**Task prompt**
Output all entries precisely and leave out the pictures.

**Data provided**

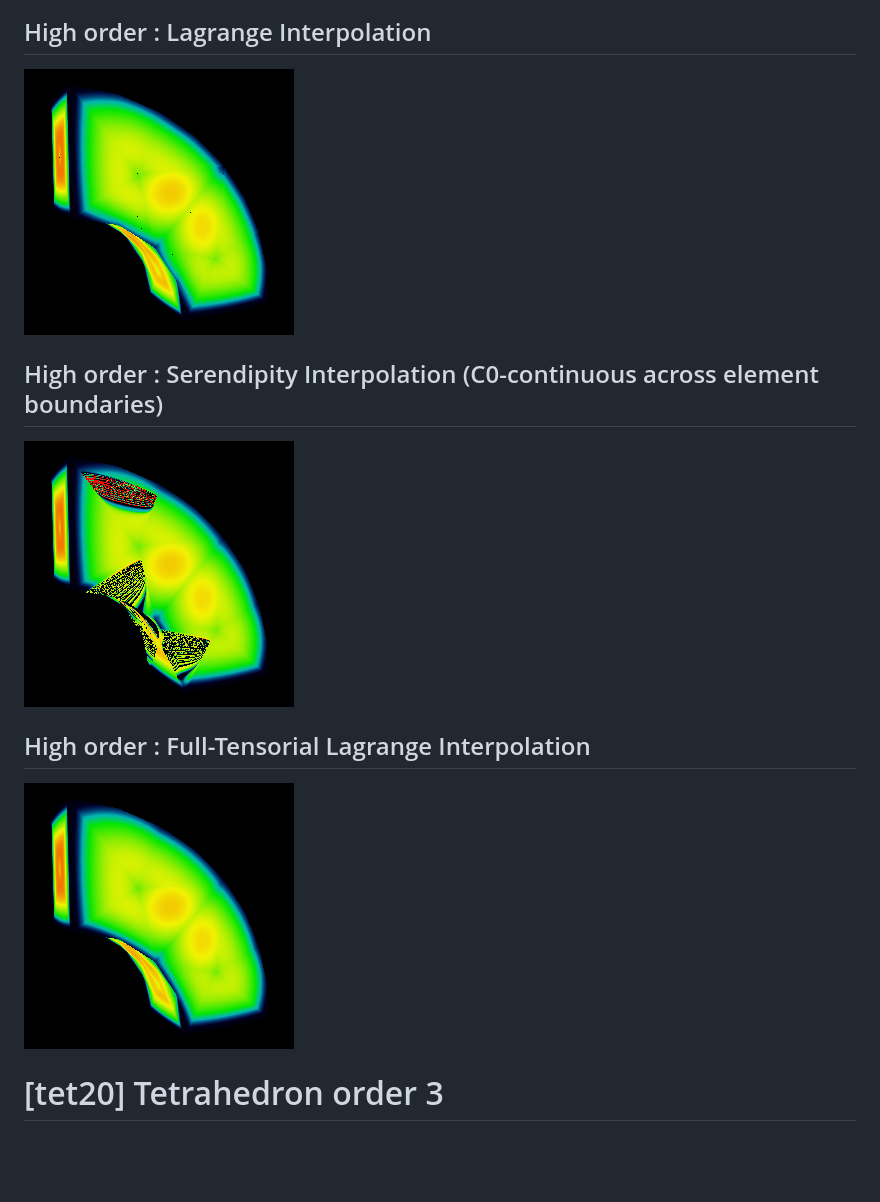
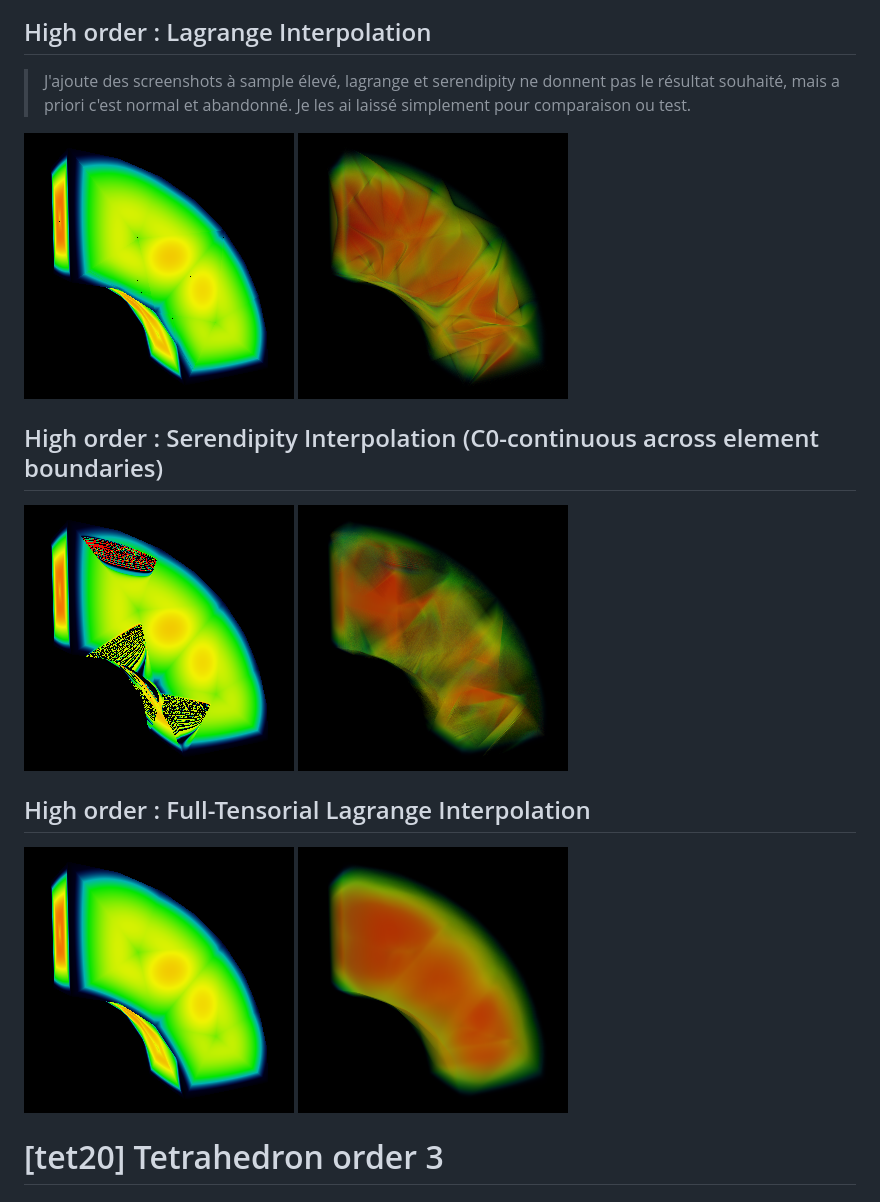
Before and after one commit to olivierpyo/High-Order-Interpolations, a Markdown page: README.md, the part around the change. GitHub-like rendering; pictures changed too: scr/tet10_b_HO_lagrange_HQ.png (added), scr/tet10_c_HO_serendipity_HQ.png (added), scr/tet10_d_HO_lagrangefulltensorial_HQ.png (added); blank space fills up the shorter version.

Commit message:
[Readme] Update readme

```diff
--- a/README.md
+++ b/README.md
@@ -96,15 +96,17 @@ Pas de screenshot.
 
 ## High order : Lagrange Interpolation
 
-![tet10_b_HO_lagrange.png](./scr/tet10_b_HO_lagrange.png)
+> J'ajoute des screenshots à sample élevé, lagrange et serendipity ne donnent pas le résultat souhaité, mais a priori c'est normal et abandonné. Je les ai laissé simplement pour comparaison ou test.
+
+![tet10_b_HO_lagrange.png](./scr/tet10_b_HO_lagrange.png) ![tet10_b_HO_lagrange.png](./scr/tet10_b_HO_lagrange_HQ.png)
 
 ## High order : Serendipity Interpolation (C0-continuous across element boundaries)
 
-![tet10_c_HO_serendipity.png](./scr/tet10_c_HO_serendipity.png)
+![tet10_c_HO_serendipity.png](./scr/tet10_c_HO_serendipity.png) ![tet10_c_HO_serendipity.png](./scr/tet10_c_HO_serendipity_HQ.png)
 
 ## High order : Full-Tensorial Lagrange Interpolation
 
-![tet10_d_HO_lagrangefulltensorial.png](./scr/tet10_d_HO_lagrangefulltensorial.png)
+![tet10_d_HO_lagrangefulltensorial.png](./scr/tet10_d_HO_lagrangefulltensorial.png) ![tet10_d_HO_lagrangefulltensorial.png](./scr/tet10_d_HO_lagrangefulltensorial_HQ.png)
 
 
 
```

**Output below**
Before and after one commit to olivierpyo/High-Order-Interpolations, a Markdown page: README.md, the part around the change. GitHub-like rendering; pictures changed too: scr/tet10_b_HO_lagrange_HQ.png (added), scr/tet10_c_HO_serendipity_HQ.png (added), scr/tet10_d_HO_lagrangefulltensorial_HQ.png (added); blank space fills up the shorter version.

Commit message:
[Readme] Update readme

```diff
--- a/README.md
+++ b/README.md
@@ -96,15 +96,17 @@ Pas de screenshot.
 
 ## High order : Lagrange Interpolation
 
-![tet10_b_HO_lagrange.png](./scr/tet10_b_HO_lagrange.png)
+> J'ajoute des screenshots à sample élevé, lagrange et serendipity ne donnent pas le résultat souhaité, mais a priori c'est normal et abandonné. Je les ai laissé simplement pour comparaison ou test.
+
+![tet10_b_HO_lagrange.png](./scr/tet10_b_HO_lagrange.png) ![tet10_b_HO_lagrange.png](./scr/tet10_b_HO_lagrange_HQ.png)
 
 ## High order : Serendipity Interpolation (C0-continuous across element boundaries)
 
-![tet10_c_HO_serendipity.png](./scr/tet10_c_HO_serendipity.png)
+![tet10_c_HO_serendipity.png](./scr/tet10_c_HO_serendipity.png) ![tet10_c_HO_serendipity.png](./scr/tet10_c_HO_serendipity_HQ.png)
 
 ## High order : Full-Tensorial Lagrange Interpolation
 
-![tet10_d_HO_lagrangefulltensorial.png](./scr/tet10_d_HO_lagrangefulltensorial.png)
+![tet10_d_HO_lagrangefulltensorial.png](./scr/tet10_d_HO_lagrangefulltensorial.png) ![tet10_d_HO_lagrangefulltensorial.png](./scr/tet10_d_HO_lagrangefulltensorial_HQ.png)
 
 
 
```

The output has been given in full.